# Contradiction in variation of conductance and conductivity on dilution

I do conceptually understand that on dilution conductivity decreases and conductance increases but if we look at the formula of conductivity, a contradiction seems to arise.

$$\kappa=GG^*$$ where $$\kappa$$ is conductivity, $$G$$ is conductance and $$G^*$$ is cell constant.

It appears that on dilution if conductivity decreases then conductance should also decrease which is obviously wrong. Where is the problem?

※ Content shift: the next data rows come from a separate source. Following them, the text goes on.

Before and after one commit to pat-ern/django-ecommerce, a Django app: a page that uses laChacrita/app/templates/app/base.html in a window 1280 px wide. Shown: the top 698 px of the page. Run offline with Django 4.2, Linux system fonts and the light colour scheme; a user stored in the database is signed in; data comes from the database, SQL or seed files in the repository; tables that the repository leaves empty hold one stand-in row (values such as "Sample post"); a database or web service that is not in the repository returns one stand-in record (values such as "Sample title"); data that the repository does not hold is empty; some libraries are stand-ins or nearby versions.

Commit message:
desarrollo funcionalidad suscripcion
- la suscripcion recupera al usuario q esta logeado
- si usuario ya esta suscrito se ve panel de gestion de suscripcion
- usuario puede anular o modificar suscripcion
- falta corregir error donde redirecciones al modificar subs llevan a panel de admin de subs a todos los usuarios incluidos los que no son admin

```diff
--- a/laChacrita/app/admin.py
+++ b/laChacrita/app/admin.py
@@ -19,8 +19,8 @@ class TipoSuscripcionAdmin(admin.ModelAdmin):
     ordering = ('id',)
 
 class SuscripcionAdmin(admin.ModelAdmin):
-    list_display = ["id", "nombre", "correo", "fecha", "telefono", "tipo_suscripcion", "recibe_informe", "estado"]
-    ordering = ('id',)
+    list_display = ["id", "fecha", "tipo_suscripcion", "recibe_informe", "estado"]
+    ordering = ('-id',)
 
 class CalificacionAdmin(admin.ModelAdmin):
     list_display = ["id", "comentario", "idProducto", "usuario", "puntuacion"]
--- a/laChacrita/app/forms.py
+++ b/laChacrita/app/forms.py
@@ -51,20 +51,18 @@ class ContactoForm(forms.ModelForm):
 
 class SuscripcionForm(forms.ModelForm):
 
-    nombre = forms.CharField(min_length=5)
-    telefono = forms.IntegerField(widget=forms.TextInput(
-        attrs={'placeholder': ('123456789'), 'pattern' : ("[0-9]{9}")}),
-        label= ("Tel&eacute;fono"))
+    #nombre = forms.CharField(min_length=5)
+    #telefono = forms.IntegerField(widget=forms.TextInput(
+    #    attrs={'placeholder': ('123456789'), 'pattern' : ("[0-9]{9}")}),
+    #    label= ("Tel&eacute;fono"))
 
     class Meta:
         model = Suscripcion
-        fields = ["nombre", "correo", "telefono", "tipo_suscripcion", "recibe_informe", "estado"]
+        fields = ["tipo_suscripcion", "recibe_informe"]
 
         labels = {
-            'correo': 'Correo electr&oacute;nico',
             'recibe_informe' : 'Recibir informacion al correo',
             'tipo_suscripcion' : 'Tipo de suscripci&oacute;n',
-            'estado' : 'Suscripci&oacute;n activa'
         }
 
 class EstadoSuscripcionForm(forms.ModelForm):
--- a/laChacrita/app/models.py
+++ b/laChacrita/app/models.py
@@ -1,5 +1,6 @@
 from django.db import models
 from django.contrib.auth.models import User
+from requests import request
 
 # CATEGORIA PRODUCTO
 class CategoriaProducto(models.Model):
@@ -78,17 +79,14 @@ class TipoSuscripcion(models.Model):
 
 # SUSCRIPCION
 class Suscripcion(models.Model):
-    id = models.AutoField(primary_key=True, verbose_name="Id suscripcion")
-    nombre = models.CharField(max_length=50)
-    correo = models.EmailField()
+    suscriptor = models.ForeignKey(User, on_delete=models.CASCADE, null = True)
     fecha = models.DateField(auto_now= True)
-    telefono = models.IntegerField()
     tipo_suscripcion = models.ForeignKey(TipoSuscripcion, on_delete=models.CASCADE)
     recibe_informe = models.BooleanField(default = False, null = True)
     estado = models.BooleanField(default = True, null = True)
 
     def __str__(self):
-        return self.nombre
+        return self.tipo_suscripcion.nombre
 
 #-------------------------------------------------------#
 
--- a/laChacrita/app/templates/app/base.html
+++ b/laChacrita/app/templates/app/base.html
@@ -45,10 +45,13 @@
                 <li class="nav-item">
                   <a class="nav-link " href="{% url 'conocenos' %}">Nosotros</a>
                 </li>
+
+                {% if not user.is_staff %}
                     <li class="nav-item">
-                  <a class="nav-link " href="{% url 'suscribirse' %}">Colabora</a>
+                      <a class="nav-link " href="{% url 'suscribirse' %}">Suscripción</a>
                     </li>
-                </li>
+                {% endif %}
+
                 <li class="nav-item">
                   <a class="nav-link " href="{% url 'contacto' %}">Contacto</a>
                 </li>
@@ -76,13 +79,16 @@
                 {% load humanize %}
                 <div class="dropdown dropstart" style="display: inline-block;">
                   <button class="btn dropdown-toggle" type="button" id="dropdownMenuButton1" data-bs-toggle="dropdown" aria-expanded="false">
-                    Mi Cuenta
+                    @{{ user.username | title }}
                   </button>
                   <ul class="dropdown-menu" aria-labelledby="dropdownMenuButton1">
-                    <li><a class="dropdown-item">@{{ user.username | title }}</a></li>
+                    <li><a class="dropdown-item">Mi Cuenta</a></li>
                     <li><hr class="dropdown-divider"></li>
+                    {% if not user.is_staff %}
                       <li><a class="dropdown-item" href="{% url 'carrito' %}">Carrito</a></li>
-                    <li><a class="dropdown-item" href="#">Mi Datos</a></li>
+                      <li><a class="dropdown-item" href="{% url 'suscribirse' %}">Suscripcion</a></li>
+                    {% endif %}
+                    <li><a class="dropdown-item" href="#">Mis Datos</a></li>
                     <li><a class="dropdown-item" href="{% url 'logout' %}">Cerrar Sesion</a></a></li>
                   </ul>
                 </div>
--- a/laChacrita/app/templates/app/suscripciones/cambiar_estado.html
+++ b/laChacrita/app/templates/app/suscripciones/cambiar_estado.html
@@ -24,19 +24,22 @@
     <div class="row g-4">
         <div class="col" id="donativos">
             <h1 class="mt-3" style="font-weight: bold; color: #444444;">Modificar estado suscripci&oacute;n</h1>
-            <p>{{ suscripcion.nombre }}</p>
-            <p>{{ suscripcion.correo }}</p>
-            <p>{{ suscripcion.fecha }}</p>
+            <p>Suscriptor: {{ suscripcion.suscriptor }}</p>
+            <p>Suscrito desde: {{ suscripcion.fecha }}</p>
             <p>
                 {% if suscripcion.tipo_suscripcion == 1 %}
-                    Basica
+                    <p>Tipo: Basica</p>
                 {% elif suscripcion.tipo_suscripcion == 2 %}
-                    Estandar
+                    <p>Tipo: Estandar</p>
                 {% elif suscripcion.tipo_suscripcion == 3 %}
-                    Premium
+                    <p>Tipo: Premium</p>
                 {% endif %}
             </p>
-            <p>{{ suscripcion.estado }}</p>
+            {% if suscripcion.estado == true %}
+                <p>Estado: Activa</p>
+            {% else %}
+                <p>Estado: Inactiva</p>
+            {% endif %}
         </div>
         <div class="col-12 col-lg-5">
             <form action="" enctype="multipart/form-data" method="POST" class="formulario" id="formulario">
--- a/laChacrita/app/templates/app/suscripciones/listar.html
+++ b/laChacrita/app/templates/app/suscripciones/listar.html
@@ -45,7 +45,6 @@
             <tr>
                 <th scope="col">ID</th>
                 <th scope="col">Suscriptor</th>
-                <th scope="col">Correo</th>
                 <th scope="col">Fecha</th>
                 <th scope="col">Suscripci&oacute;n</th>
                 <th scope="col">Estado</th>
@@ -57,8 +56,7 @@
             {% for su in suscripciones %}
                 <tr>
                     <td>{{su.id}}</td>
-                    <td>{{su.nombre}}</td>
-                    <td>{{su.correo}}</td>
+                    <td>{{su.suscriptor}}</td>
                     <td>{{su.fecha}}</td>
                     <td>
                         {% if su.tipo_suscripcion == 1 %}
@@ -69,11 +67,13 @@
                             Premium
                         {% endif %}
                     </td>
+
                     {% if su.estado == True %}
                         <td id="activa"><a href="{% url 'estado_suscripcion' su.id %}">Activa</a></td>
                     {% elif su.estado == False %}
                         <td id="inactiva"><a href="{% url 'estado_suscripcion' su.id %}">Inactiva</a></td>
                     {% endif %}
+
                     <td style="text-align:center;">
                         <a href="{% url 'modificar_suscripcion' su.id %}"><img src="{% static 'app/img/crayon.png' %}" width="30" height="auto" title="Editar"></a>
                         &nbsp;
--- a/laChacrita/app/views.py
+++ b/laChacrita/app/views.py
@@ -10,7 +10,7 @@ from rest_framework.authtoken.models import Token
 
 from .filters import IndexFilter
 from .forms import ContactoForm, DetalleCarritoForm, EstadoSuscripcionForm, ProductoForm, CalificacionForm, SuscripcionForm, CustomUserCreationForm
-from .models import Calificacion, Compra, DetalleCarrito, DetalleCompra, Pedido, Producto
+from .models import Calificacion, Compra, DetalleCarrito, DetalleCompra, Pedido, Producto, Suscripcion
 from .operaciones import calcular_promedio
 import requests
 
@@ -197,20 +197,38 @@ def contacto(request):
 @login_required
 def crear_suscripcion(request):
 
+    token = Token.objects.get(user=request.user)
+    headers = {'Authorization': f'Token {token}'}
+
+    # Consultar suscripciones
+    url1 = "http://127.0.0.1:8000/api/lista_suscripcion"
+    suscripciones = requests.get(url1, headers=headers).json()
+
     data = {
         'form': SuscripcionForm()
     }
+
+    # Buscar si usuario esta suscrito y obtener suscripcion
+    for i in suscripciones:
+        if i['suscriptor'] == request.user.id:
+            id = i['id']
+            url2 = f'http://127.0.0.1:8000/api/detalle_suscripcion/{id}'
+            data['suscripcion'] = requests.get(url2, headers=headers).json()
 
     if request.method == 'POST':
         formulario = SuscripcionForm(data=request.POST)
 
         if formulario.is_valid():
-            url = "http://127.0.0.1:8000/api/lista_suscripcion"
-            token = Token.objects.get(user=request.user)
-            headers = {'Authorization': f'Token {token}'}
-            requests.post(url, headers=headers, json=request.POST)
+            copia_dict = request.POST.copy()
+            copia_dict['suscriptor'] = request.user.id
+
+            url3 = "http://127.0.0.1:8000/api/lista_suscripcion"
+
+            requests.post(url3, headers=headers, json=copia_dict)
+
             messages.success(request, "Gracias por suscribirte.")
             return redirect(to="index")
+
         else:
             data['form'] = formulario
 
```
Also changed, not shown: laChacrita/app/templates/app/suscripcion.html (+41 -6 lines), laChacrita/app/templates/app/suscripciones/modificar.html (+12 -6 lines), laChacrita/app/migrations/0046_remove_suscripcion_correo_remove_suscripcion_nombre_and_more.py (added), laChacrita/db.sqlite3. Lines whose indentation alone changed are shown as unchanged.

• Very interesting question. I don't know the exact answer,but the reasoning may help. The $G^*$ also changes with dilution. Suppose you have a cube of volume V and of side area A and edge length L. So $G^*$ = L/A and electrolyte is filled in the cube. So for dilution cube volume should increase suppose it to be 2V after dilution. Then for constant separation between plates(L) area of plates become 2A. Thus new $G^{*'}$ become $G^*/2$. The new $G'$ is somewhat less than $2G$, so overall $\kappa$ decreases.
– Manu
Commented May 14, 2020 at 10:02
• So here I assume that for dilution, plate separation remain same and only the plate area increases which causes lowering of cell constant. I don't know the reasoning behind this assumption. Perhaps there could be some different reasoning behind the observation of lowering of $\kappa$, if this assumption is not correct!
– Manu
Commented May 14, 2020 at 10:06

With the dilution, both conductance and conductivity ( specific conductance ) proportionally decreases, bound by the conductometer cell constant $$G^* = \dfrac{\kappa }{ G}$$.
What increases is molar conductivity $$\Lambda_\mathrm{m}= \dfrac{\kappa }{ c}$$ toward its infinite dilution value by the Kohlrausch equation $$\Lambda_\text{m} =\Lambda_\text{m}^\circ - K\sqrt{c} = \alpha f_\lambda \Lambda_\text{m}^\circ$$.